TASK DIRECTIONS - What lines below mention the word "size"? Copy each one.

-.-.-

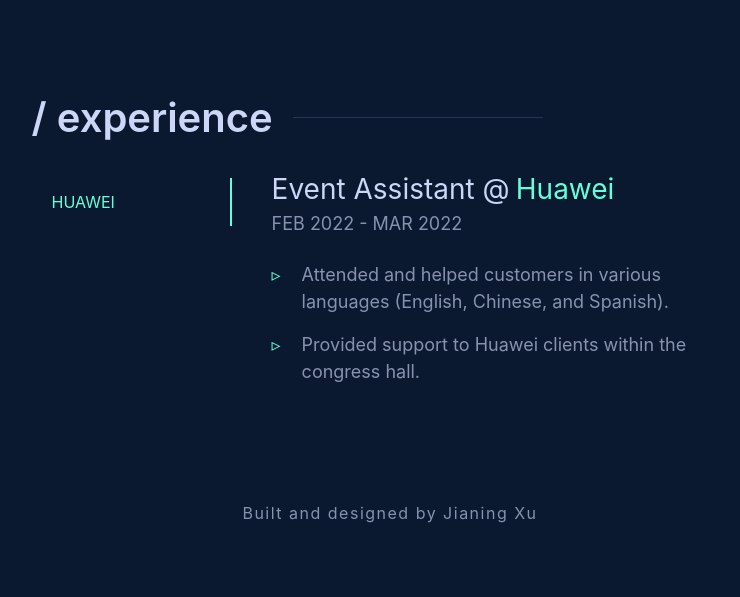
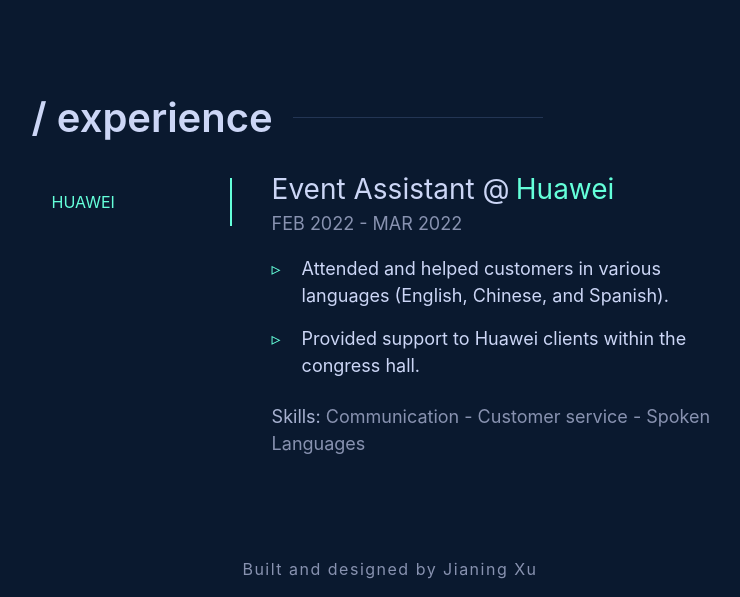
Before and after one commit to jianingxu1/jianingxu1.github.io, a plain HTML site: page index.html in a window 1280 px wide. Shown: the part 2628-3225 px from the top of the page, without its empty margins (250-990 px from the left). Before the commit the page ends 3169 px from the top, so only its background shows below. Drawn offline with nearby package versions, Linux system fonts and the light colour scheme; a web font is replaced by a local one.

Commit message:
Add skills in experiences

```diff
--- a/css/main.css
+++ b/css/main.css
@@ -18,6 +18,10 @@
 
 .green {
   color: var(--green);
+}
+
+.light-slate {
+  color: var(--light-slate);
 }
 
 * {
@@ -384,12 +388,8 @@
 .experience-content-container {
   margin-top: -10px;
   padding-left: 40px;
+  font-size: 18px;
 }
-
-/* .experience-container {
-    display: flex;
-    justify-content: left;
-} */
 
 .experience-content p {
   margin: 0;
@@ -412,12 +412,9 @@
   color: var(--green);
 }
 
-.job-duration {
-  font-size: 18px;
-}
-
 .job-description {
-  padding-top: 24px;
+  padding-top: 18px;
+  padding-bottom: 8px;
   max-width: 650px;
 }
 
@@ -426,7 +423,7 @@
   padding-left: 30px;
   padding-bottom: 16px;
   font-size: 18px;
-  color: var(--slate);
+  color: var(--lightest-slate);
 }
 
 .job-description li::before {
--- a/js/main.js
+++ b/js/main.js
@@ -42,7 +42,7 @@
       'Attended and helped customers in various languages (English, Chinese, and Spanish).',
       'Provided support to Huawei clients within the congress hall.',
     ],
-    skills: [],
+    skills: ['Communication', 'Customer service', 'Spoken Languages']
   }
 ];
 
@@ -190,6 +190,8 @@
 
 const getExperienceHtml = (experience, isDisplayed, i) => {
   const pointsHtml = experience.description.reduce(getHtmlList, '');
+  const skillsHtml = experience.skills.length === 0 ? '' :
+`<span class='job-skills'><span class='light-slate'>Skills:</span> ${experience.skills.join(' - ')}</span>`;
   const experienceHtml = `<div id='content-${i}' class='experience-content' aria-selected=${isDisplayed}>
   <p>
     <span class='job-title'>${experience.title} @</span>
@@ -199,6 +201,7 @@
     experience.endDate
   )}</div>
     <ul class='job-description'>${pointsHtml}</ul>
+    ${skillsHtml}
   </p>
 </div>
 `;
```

-.-.-

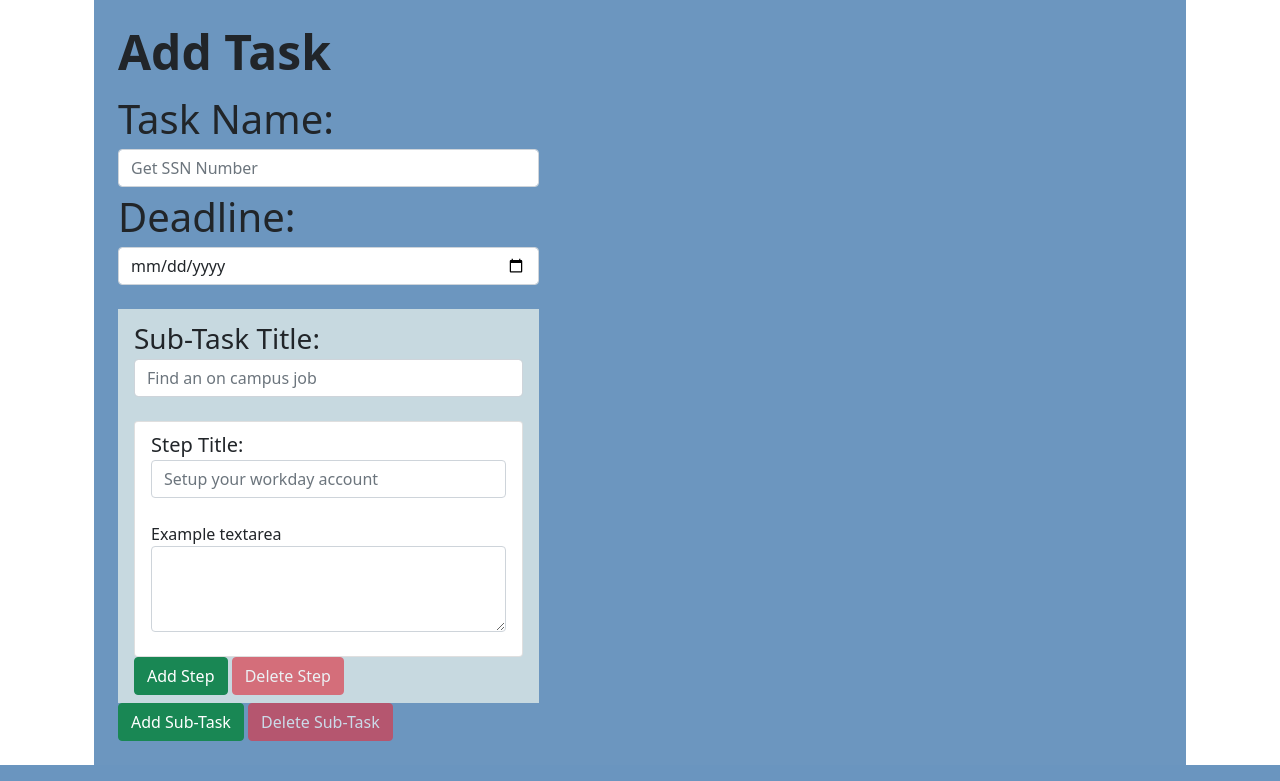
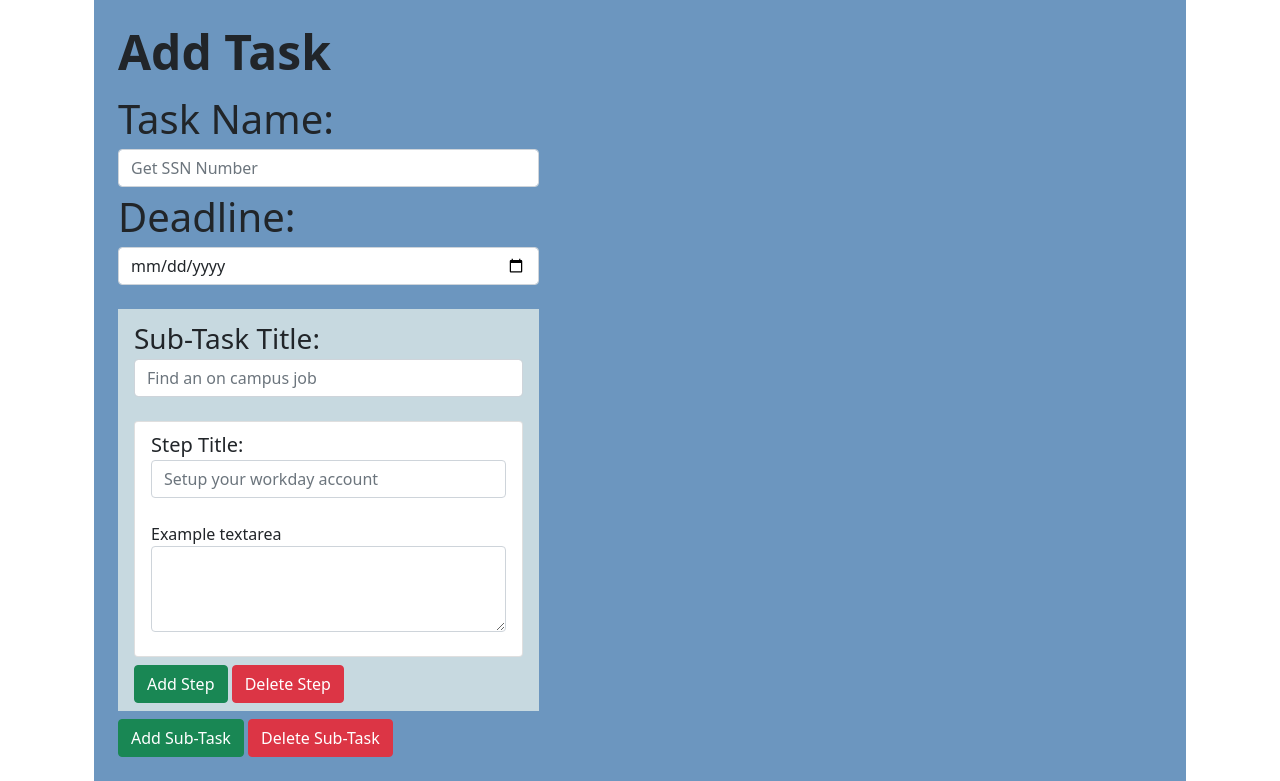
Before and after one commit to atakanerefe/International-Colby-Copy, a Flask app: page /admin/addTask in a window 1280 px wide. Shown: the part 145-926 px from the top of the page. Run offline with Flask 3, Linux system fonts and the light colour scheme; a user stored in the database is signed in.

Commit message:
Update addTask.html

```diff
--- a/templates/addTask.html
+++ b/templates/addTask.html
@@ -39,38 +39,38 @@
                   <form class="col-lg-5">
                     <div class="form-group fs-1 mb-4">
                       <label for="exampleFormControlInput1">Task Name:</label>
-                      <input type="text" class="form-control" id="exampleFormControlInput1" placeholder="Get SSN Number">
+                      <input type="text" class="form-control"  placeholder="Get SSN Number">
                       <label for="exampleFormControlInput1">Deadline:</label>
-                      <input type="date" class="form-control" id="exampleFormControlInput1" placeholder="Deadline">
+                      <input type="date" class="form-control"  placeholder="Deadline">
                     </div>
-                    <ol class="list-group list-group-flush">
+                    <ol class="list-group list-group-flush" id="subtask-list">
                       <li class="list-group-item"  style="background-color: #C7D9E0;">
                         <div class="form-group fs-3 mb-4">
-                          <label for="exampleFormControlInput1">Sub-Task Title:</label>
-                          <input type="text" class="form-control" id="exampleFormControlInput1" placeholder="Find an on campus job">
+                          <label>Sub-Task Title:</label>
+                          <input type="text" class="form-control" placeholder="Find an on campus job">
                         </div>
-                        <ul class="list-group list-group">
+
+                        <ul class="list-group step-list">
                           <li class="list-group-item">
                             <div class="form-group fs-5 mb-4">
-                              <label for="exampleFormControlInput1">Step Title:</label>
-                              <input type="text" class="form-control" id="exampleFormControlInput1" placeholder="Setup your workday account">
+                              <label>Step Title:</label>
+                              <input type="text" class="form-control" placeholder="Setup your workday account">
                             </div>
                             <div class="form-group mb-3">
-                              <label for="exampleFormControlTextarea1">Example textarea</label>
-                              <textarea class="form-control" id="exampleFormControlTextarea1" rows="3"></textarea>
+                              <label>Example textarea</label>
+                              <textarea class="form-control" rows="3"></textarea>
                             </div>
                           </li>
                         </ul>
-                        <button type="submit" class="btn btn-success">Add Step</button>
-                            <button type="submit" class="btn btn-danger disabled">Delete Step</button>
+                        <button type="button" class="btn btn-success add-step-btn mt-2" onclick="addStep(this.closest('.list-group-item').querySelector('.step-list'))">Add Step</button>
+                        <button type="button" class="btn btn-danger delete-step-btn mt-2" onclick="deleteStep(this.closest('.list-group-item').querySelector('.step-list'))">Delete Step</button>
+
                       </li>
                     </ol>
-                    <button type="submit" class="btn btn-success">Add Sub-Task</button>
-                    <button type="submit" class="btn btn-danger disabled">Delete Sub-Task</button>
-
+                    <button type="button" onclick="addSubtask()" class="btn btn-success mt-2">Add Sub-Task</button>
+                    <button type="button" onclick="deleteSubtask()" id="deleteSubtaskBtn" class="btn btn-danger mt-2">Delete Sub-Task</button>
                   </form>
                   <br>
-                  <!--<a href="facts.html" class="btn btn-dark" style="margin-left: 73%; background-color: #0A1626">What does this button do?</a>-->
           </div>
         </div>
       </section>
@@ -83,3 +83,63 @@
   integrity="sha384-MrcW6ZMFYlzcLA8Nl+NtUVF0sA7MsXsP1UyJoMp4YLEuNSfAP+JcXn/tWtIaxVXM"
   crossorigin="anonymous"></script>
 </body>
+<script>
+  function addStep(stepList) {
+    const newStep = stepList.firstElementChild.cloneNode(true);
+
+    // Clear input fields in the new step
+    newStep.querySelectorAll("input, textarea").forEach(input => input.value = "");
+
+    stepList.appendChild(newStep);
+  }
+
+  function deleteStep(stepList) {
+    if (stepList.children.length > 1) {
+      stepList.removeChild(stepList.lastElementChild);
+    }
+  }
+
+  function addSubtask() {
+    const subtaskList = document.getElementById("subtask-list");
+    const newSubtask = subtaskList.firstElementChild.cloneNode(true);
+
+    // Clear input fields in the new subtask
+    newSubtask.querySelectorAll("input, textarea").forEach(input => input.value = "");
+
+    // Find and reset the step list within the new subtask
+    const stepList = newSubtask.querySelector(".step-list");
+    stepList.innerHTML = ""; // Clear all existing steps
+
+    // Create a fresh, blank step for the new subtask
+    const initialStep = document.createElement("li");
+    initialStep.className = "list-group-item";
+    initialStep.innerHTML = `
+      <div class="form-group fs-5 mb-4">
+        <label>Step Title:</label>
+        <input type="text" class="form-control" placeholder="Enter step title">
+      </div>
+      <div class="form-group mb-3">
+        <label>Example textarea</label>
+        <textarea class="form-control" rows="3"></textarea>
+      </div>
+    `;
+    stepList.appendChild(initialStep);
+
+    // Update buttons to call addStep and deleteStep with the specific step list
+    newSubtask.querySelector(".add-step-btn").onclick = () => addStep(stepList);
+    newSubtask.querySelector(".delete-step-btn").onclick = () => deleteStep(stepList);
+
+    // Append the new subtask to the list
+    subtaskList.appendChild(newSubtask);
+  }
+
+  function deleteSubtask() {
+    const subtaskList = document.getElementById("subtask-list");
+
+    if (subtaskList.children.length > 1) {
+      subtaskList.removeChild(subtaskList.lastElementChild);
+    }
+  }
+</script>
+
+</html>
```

-.-.-

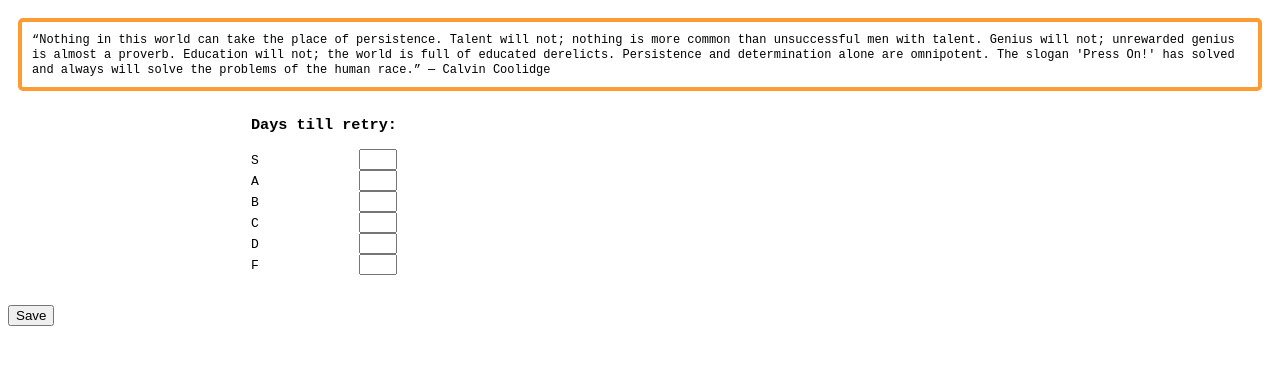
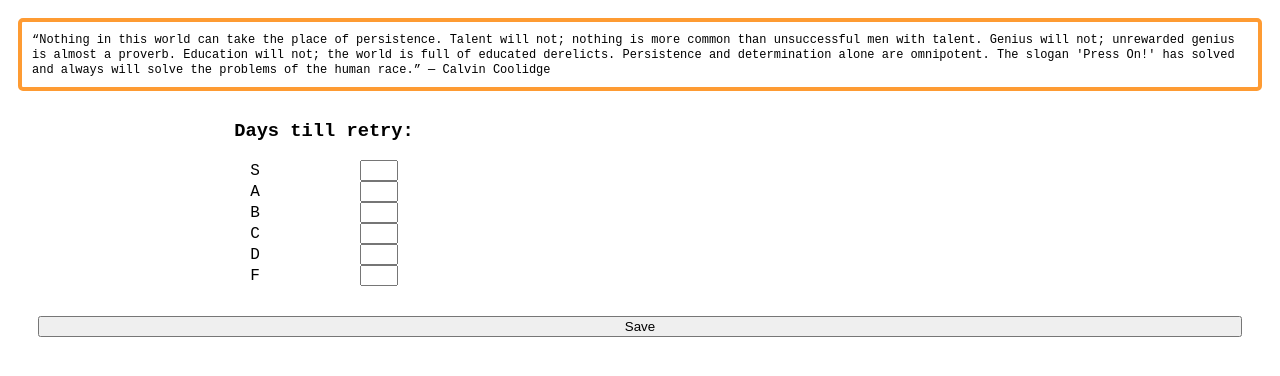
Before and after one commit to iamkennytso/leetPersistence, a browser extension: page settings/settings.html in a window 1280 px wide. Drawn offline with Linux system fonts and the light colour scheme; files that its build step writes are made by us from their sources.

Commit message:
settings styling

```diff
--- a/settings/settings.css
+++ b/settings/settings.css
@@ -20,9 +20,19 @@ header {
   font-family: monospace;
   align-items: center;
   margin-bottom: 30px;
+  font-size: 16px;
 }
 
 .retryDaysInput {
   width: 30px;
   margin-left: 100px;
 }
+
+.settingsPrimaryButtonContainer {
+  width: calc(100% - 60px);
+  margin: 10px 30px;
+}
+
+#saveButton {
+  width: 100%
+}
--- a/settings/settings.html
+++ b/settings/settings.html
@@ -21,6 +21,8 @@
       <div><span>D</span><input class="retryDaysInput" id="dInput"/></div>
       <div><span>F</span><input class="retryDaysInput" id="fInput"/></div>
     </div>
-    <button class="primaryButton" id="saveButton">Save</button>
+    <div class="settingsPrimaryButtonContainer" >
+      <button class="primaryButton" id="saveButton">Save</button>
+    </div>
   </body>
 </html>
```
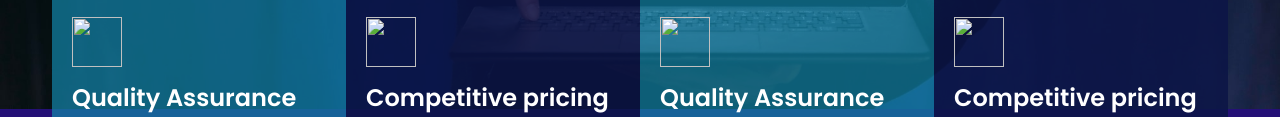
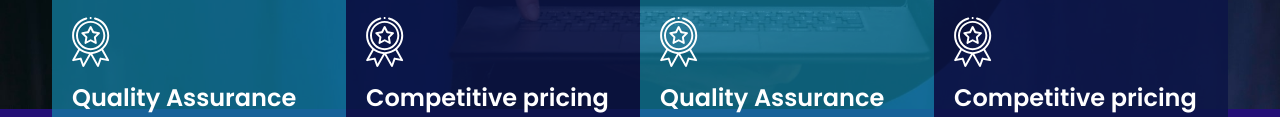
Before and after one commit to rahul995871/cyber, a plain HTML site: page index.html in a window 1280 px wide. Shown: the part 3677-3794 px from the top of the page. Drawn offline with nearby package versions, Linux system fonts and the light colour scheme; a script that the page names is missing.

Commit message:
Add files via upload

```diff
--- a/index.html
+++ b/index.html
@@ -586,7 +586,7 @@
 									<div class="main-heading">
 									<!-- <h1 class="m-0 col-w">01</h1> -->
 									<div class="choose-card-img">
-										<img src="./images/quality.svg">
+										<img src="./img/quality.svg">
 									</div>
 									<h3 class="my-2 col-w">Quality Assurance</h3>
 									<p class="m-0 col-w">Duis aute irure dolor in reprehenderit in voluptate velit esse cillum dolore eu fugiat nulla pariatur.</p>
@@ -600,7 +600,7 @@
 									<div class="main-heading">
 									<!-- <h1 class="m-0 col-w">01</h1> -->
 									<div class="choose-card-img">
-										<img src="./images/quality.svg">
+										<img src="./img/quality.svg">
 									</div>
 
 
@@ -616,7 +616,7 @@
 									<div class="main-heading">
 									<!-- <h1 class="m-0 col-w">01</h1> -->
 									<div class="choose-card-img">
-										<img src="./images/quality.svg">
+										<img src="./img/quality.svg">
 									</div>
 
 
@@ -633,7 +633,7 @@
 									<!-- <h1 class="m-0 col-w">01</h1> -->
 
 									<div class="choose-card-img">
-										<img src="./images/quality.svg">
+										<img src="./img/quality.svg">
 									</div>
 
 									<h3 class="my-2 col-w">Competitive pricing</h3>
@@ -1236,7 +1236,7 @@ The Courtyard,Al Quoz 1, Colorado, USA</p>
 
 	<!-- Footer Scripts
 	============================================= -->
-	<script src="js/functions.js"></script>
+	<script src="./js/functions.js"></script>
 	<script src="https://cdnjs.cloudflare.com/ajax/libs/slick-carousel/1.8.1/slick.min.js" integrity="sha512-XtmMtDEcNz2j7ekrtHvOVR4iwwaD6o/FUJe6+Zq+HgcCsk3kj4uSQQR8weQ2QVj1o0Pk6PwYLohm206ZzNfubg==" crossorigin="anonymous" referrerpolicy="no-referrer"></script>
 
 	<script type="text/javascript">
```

-.-.-

ANSWER -
+  font-size: 18px;
-  font-size: 18px;
   font-size: 18px;
+  font-size: 16px;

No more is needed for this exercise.